EXERCISE DETAILS: If a line below contains "NATS", count it; then state how many such lines there are, and nothing else.

AVAILABLE DATA:

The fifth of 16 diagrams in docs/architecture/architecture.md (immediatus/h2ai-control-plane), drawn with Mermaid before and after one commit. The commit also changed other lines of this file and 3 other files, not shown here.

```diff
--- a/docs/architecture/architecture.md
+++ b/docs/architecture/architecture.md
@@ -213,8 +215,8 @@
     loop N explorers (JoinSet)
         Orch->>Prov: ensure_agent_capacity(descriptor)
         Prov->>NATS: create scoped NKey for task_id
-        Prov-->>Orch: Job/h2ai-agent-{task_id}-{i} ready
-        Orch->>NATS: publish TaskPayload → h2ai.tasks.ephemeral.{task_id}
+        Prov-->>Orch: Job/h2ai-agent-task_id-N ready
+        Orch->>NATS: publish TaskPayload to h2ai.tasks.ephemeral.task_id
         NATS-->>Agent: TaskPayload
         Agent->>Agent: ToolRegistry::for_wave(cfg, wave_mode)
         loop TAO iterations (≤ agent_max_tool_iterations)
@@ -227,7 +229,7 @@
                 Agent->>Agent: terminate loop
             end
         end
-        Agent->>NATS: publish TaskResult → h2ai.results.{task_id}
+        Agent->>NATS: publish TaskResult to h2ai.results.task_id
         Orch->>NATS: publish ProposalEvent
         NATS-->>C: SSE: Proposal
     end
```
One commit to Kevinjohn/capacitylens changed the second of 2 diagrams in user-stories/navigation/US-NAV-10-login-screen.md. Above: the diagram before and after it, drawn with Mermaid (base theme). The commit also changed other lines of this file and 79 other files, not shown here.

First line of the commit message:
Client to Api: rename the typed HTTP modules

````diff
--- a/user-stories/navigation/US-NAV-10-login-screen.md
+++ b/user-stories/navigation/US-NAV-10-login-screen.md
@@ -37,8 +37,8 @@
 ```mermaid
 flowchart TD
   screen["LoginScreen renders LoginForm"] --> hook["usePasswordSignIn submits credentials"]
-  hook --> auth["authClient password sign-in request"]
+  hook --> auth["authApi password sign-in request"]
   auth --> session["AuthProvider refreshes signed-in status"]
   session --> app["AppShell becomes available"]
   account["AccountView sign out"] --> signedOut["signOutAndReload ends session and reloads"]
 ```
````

SOLUTION FOR THIS EXERCISE: 8